* _Work item_: Copy out each line below containing "summary".

* _Exercise data_:
*** Block opens ***
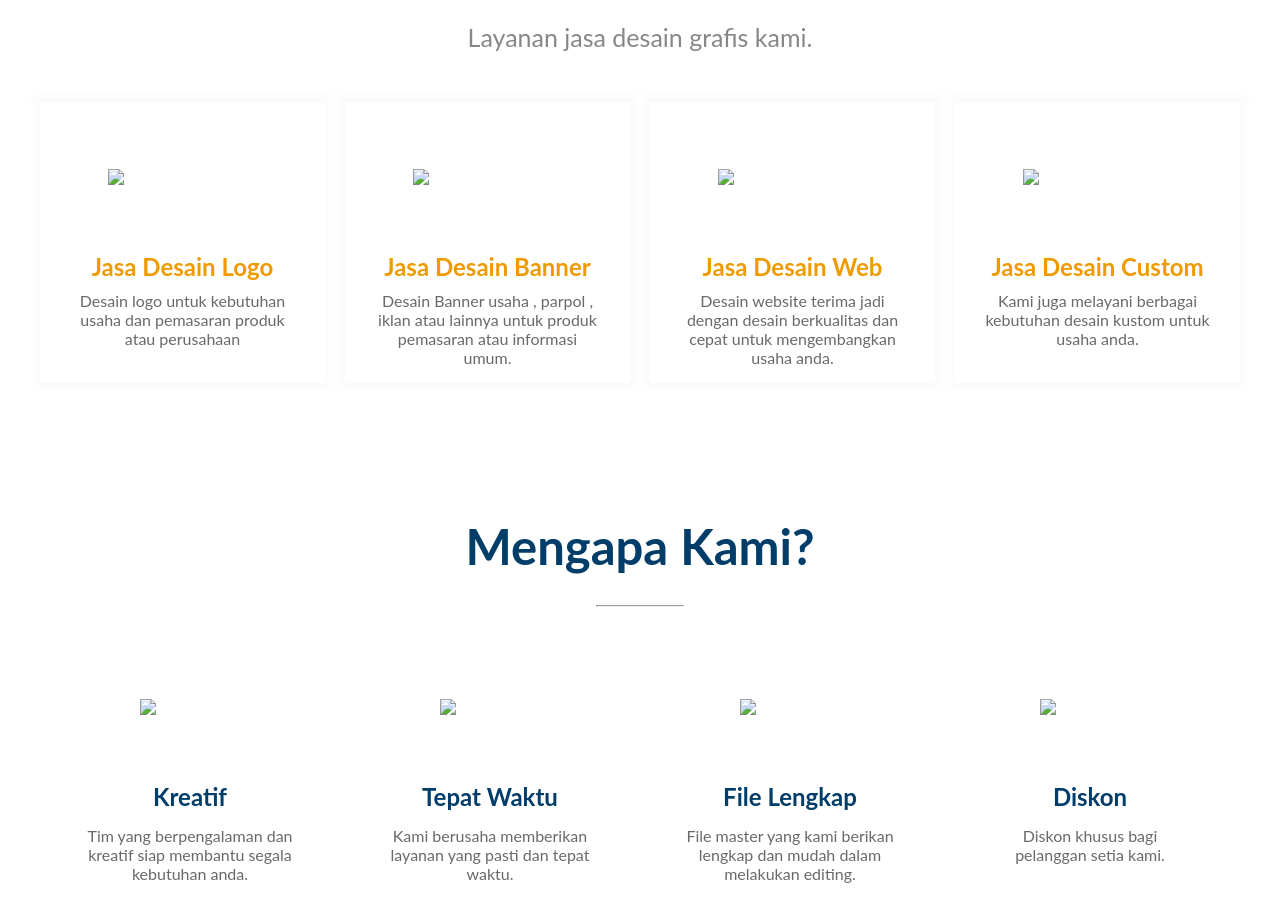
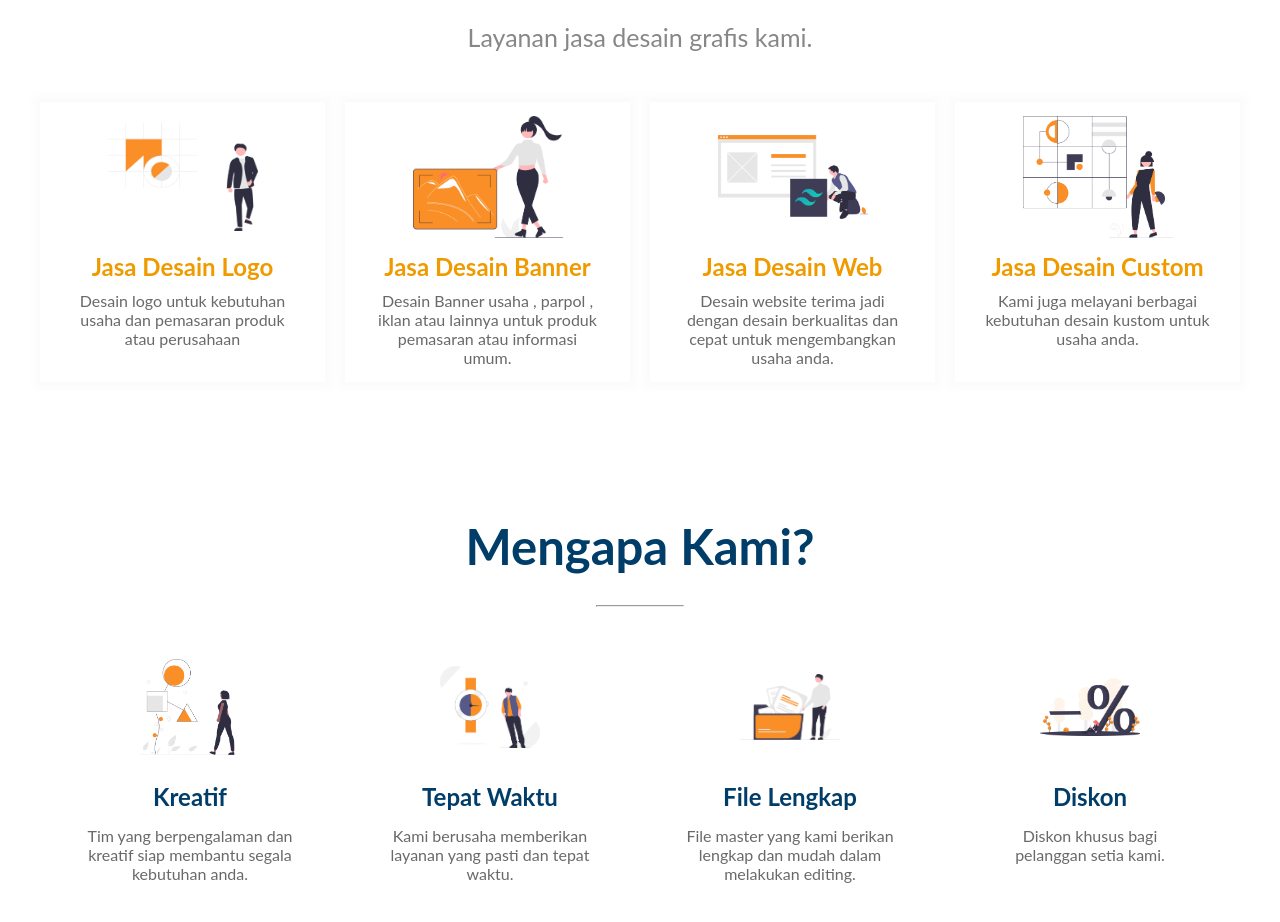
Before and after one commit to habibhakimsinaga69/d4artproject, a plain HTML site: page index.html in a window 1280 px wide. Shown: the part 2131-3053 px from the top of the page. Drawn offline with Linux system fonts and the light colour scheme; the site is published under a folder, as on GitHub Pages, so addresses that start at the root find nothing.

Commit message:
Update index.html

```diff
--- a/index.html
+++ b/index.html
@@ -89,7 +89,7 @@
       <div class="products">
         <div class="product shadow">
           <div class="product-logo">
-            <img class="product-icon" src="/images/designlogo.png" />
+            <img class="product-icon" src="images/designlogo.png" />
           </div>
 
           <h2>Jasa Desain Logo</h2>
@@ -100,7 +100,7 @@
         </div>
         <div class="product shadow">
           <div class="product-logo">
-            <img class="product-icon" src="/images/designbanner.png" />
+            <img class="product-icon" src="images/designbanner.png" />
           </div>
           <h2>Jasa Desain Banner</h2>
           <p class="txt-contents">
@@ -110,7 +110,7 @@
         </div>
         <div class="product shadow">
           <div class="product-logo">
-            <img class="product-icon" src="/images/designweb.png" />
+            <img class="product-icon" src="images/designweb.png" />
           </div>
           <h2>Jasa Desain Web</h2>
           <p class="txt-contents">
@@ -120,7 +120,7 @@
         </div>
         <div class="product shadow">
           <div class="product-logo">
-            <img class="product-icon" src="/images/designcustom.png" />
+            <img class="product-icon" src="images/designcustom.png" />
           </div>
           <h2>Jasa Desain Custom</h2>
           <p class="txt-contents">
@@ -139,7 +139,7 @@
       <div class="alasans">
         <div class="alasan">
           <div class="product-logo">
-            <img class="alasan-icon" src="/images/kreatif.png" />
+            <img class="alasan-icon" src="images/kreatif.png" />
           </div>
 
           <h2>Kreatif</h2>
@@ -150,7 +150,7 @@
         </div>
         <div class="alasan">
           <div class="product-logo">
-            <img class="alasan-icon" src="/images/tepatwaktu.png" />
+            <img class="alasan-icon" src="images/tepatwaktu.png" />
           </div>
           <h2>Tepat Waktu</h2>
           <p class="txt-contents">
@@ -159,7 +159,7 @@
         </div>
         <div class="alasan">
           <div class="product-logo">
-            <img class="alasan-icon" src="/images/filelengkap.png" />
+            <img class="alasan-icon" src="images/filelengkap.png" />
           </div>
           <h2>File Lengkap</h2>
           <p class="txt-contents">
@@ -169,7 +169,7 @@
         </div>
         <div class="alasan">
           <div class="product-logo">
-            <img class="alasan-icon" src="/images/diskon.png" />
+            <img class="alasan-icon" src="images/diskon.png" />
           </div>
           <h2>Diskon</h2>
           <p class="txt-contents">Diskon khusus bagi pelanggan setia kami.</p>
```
*** Block closes ***
*** Block opens ***
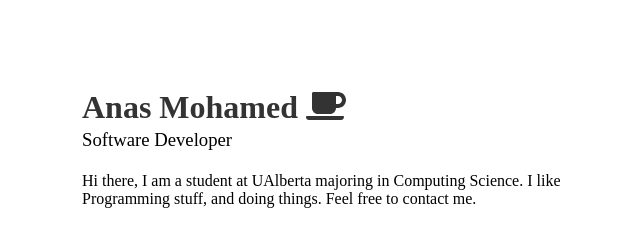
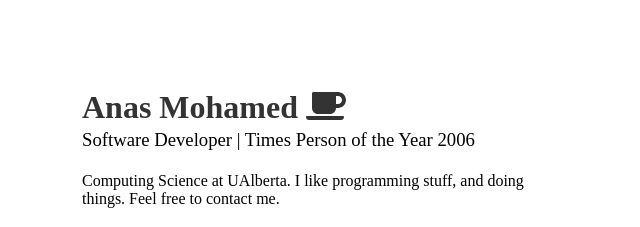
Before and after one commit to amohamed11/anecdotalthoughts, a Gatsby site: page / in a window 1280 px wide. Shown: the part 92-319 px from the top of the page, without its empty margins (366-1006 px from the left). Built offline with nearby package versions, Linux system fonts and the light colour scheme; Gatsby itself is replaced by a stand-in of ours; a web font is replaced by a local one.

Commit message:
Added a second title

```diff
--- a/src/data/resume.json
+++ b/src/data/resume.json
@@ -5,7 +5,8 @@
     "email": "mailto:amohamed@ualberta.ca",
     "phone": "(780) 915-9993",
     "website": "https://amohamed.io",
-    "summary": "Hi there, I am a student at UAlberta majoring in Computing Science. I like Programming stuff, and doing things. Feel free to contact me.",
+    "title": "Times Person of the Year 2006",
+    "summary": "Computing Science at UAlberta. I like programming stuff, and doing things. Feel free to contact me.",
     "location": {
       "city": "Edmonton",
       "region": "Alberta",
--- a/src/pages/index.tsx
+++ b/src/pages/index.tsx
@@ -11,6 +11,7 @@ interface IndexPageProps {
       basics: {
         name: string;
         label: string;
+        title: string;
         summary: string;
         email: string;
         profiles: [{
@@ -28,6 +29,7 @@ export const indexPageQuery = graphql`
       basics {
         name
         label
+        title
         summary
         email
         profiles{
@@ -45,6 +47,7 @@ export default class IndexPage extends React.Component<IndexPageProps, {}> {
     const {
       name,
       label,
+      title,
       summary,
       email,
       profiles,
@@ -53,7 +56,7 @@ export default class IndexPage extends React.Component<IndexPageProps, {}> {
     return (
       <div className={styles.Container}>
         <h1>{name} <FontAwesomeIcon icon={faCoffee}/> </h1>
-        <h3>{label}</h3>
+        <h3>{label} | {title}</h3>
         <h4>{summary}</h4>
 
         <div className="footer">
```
*** Block closes ***
* _Written solution_:
-    "summary": "Hi there, I am a student at UAlberta majoring in Computing Science. I like Programming stuff, and doing things. Feel free to contact me.",
+    "summary": "Computing Science at UAlberta. I like programming stuff, and doing things. Feel free to contact me.",
         summary: string;
         summary
       summary,
         <h4>{summary}</h4>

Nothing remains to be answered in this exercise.